WHAT YOU NEED TO DO:
All pictures are to be dropped, and the remaining data set down exactly.

──────────────────────────────

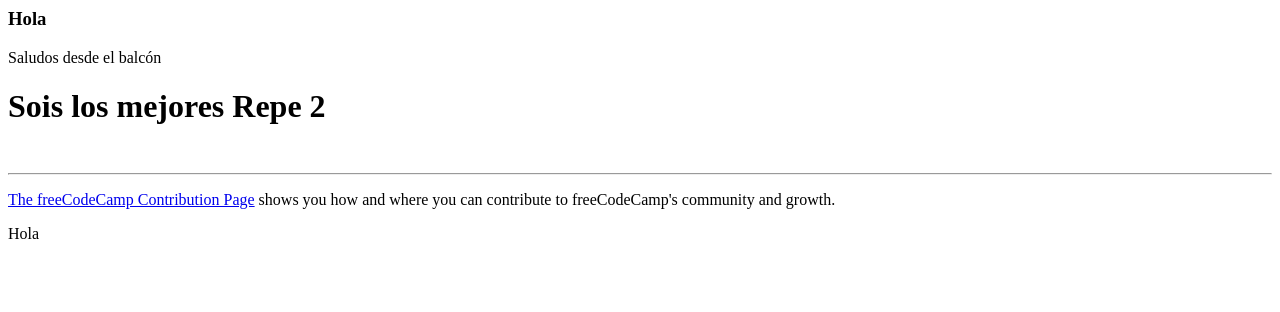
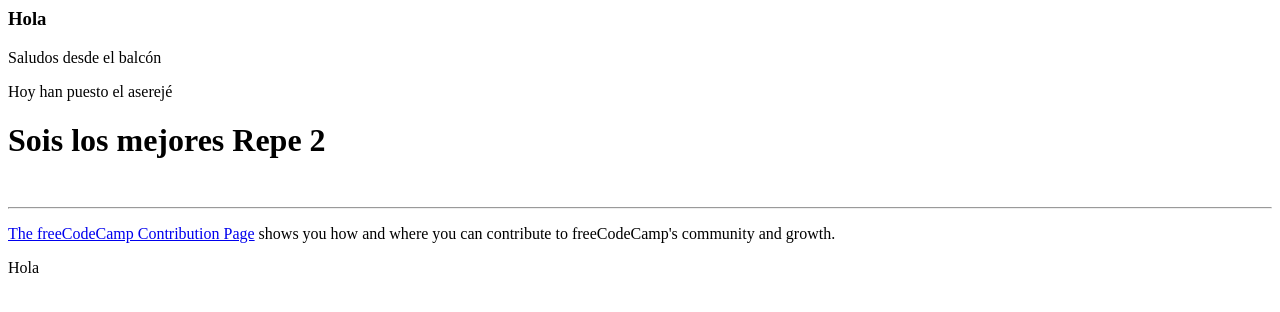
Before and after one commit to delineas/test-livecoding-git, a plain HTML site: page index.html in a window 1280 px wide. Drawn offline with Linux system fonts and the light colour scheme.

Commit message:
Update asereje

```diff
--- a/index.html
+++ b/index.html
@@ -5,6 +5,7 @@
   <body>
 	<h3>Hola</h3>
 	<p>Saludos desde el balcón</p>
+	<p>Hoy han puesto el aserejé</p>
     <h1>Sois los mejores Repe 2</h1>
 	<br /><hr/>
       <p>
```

──────────────────────────────

EXERCISE RESULT:
Before and after one commit to delineas/test-livecoding-git, a plain HTML site: page index.html in a window 1280 px wide. Drawn offline with Linux system fonts and the light colour scheme.

Commit message:
Update asereje

```diff
--- a/index.html
+++ b/index.html
@@ -5,6 +5,7 @@
   <body>
 	<h3>Hola</h3>
 	<p>Saludos desde el balcón</p>
+	<p>Hoy han puesto el aserejé</p>
     <h1>Sois los mejores Repe 2</h1>
 	<br /><hr/>
       <p>
```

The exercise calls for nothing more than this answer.